The Tenacity of a Community: How Friends of Bushwick Inlet Park Succeeded

Along the waterfront of Greenpoint and Williamsburg lies land ready to be put to the purpose. The question in 2005 was what the purpose would be. As many stories go, the powers that be and the community had differing opinions on the best use of the waterfront.

The Fight Begins

Bushwick_Inlet_Park(Photo Credit:

Over ten years ago, the City of New York overrode the local Community Board’s vote against rezoning the land. This decision would mean catastrophe for the areas around the waterfront. When land can be developed for residential or commercial purposes, infrastructure alway has to be considered. If you take a look at the population of Brooklyn about its open land, the infrastructure has little room to adjust. Unfortunately, the City of New York had little consideration for this. While a park was promised during this time, without the diligence and tenacity of the community, it would never have come to fruition.

Many community leaders and members saw this rezoning as a threat to the neighborhoods, businesses, and families they had worked so hard to develop and nurture in the Greenpoint/Williamsburg area.

What would follow this initial fear would be years of fighting back against the possibility of new buildings along the waterfront.

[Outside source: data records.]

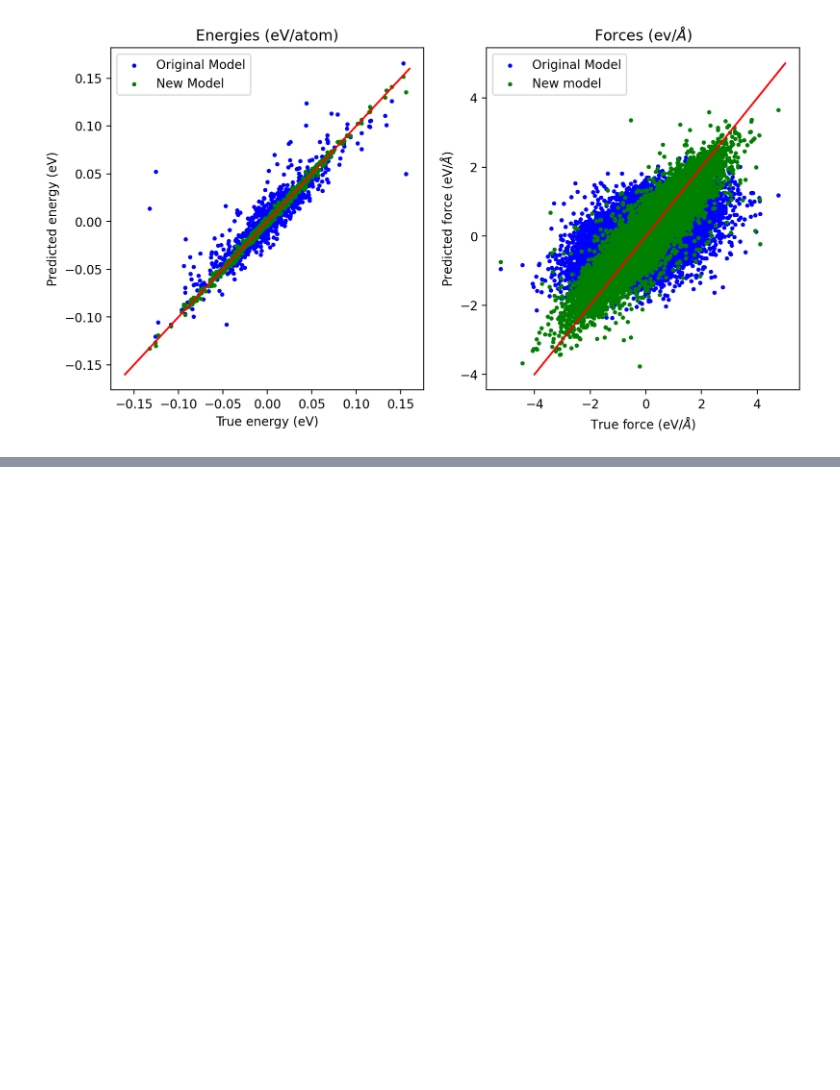
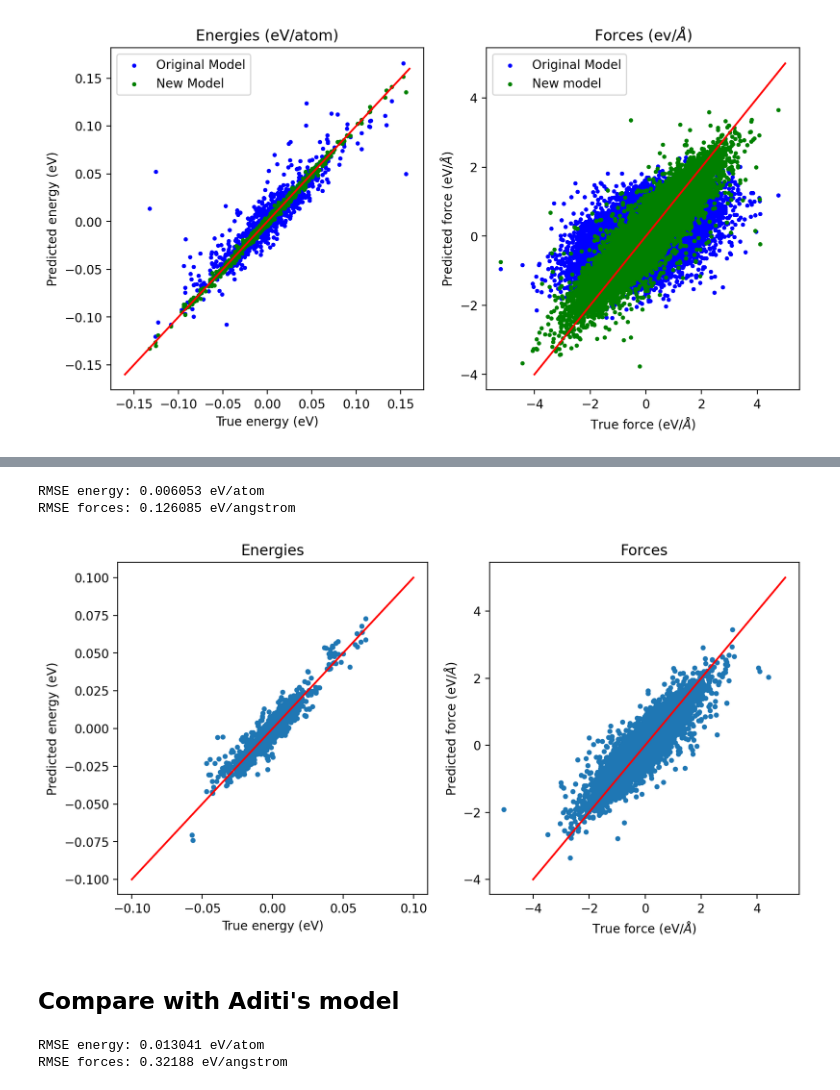
Before and after one commit to victorprincipe/genpot, a Jupyter notebook: delta_general.ipynb, the cells around one changed output, grey strips where cells are left out. Saved outputs shown, nothing was run; the diff lists cells and outputs as text; code cells hidden in the pictures; blank space fills up the shorter version.

```diff
--- a/delta_general.ipynb
+++ b/delta_general.ipynb
@@ -1693,0 +1765,12 @@ plt.savefig('figures/delta_model_comparison_val_set.png')
+# %%
+#Create composition (X), energy deltas (y) and force deltas (f) arrays
+X_test = np.zeros((len(csd_1k), 4), dtype=int) ; y_test = np.zeros(len(csd_1k), dtype=float)
+f_test = np.zeros((np.sum([len(frm) for frm in csd_1k]),3), dtype=float)
+
+counter = 0
+for ifrm, frm in enumerate(csd_1k):
+    symbols = frm.get_atomic_numbers()
+    X_test[ifrm] = [len(np.where(symbols == sp)[0]) for sp in [1,6,7,8]]
+    y_test[ifrm] = frm.info['Delta_energy']
+    f_test[counter:counter+len(frm)] = frm.arrays['Delta_forces']
+    counter += len(frm)
@@ -1693,0 +1798,4 @@ plt.savefig('figures/delta_model_comparison_val_set.png')
+# %%
+npred=1000
+y_test_pred = np.load('delta_data/predictions/y_test_1k_pred_15k.npy')
+f_test_pred = np.load('delta_data/predictions/f_test_1k_pred_15k.npy')
@@ -1693,0 +1807,26 @@ plt.savefig('figures/delta_model_comparison_val_set.png')
+# %%
+print('RMSE energy:', np.round(rmse_energy,6), 'eV/atom')
+print('RMSE forces:', np.round(rmse_forces,6), 'eV/angstrom')
+# %% [output]
+RMSE energy: 0.006053 eV/atom
+RMSE forces: 0.126085 eV/angstrom
+# %%
+#Plot predicted vs. actual energies and forces
+f,p = plt.subplots(1,2, figsize = (10, 5), dpi=200)
+p[0].scatter((y_test[:npred] - mlr.predict(X_test[:npred]))/np.sum(X_test[:npred],axis=1),
+             (y_test_pred[:npred] - mlr.predict(X_test[:npred]))/np.sum(X_test[:npred],axis=1), s=10)
+p[0].set_title('Energies')
+p[0].plot([-0.10,0.10], [-0.10, 0.10], color='red')
+p[0].set_xlabel('True energy (eV)')
+p[0].set_ylabel('Predicted energy (eV)')
+p[0].set()
+p[1].scatter(f_test.flatten(), f_test_pred.flatten(), s=10)
+p[1].plot([-4,5], [-4, 5], color='red')
+p[1].set_title(r'Forces')
+p[1].set_xlabel('True force (eV/$\AA$)')
+p[1].set_ylabel('Predicted force (eV/$\AA$)')
+plt.savefig('figures/delta_model_true_test_set_15k_1k_0.046_1.16.png')
+# %% [output]
+[figure, added]
+# %% [markdown]
+## Compare with Aditi's model
@@ -1693,0 +1885,6 @@ plt.savefig('figures/delta_model_comparison_val_set.png')
+# %%
+print('RMSE energy:', np.round(rmse_energy,6), 'eV/atom')
+print('RMSE forces:', np.round(rmse_forces,6), 'eV/angstrom')
+# %% [output]
+RMSE energy: 0.013041 eV/atom
+RMSE forces: 0.32188 eV/angstrom
```
Also changed, not shown: parts of 41 cells of this notebook, 3 other files.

It’s a benevolent cause, to demand a park in place of new residences or commercial buildings. In today’s society, it is very rare that the option of open space wins out over profitable buildings and businesses.


Luckily, Friends of Bushwick Inlet Park (FBIP) was ready to fight the good fight. After 12+ years of making their voices heard through various channels, the community is finally getting their park.Bushwick_Inlet_Park


“Relentless pressure,” a representative for FBIP, Steve Chesler laments, was the key factor to making sure this park became a reality.

In a recent interview with us, Chesler lead us through the stages that it took to achieve the solidarity of the waterfront becoming the park the community desperately desired. The most important of which was a well thought-out plan.

Let’s review the benefits of the building of the park:

  • First and foremost, to foster community.
  • To create waterfront accessibility; to have a safe and meaningful interaction with the East River.
  • Develop recreational options that span communities both in physical distance and different populations/ages/interests.
  • Bring the character of the neighborhoods to the forefront; demonstrate the depth of heritage and diversity of culture to a public area to unite.

These goals were integral in keeping FBIP invigorated and focused on making the park a reality. Many tactics were used to constantly reinforce the importances of these benefits for the area. Rallies, speaking out on social media, attending community board meetings and department of city planning meetings kept the group in the faces of the City.

So after all the years of hard work, what is it like to reach the success of the promised park? Chesler spoke about the moment he heard the decision, “Blown away, ecstatic, just sensed that things were moving closer and closer through our elected officials, though it was still precarious, fragile, but I was walking on air.”

Even with the promise of the park on the horizon, there is still much to consider. True to nature, FBIP intends to stay on top of City officials to ensure that the production of the park stays on track.

While there is no set timeline, Chesler says they will be looking at about 3-4 years as different pieces of the land open up. Some concerns regard the safety of the area, as Bayside contains tanks that will need to be tested for contamination, as well as an area known as Motiva, and awaiting a lease of City Storage to expire in 1-3 years.


(Photo Credit: Bob Gus Kind)

“Keep holding the city accountable”, Chesler says is the main goal over the upcoming years as the park develops. There is so much potential in the area opening up, Chesler goes on to anticipate connections and collaborations to create an educational section of the park, to have the community better understand the ecosystem and restoration of the area.

Friends of Bushwick Inlet Park will oversee the land with integration and help of other groups to ensure that the park reaches and maintains its full potential. Currently, brainstorming is kicking in on how to include places that exist there currently, such as the soccer fields. It is promised to be a beautiful and sprawling area full of recreational options for everyone.

With so much hope on the docket, Chesler speaks about how other communities and groups can stay focused for the ideas they are fighting for, “To organize, but to have very clear, determined goals in mind to work towards; create smaller goals in terms of actions and what kind of outcomes you want, and then divvy up that work according to people’s expertise and relations that they have with certain people, and whose good at video, who’s your social media person, who’s your writer, your orator, and then just go with it.”


(Photo Credit: Brooklyn Paper)

The creation of the park along the Greenpoint/Williamsburg is a massive success for the community that so desperately needs it in order to further foster community. For the City as a whole, we will be able to enjoy more open land to interact with the East River, which we are so lucky to have access to. Amidst our tall buildings and concrete, it is a refreshing and positive outcome to have this park come into fruition. Great congratulations, admiration, and gratitude to Steve Chesler and all of those associated with Friends of Bushwick Inlet Park.

By Romey Louangvilay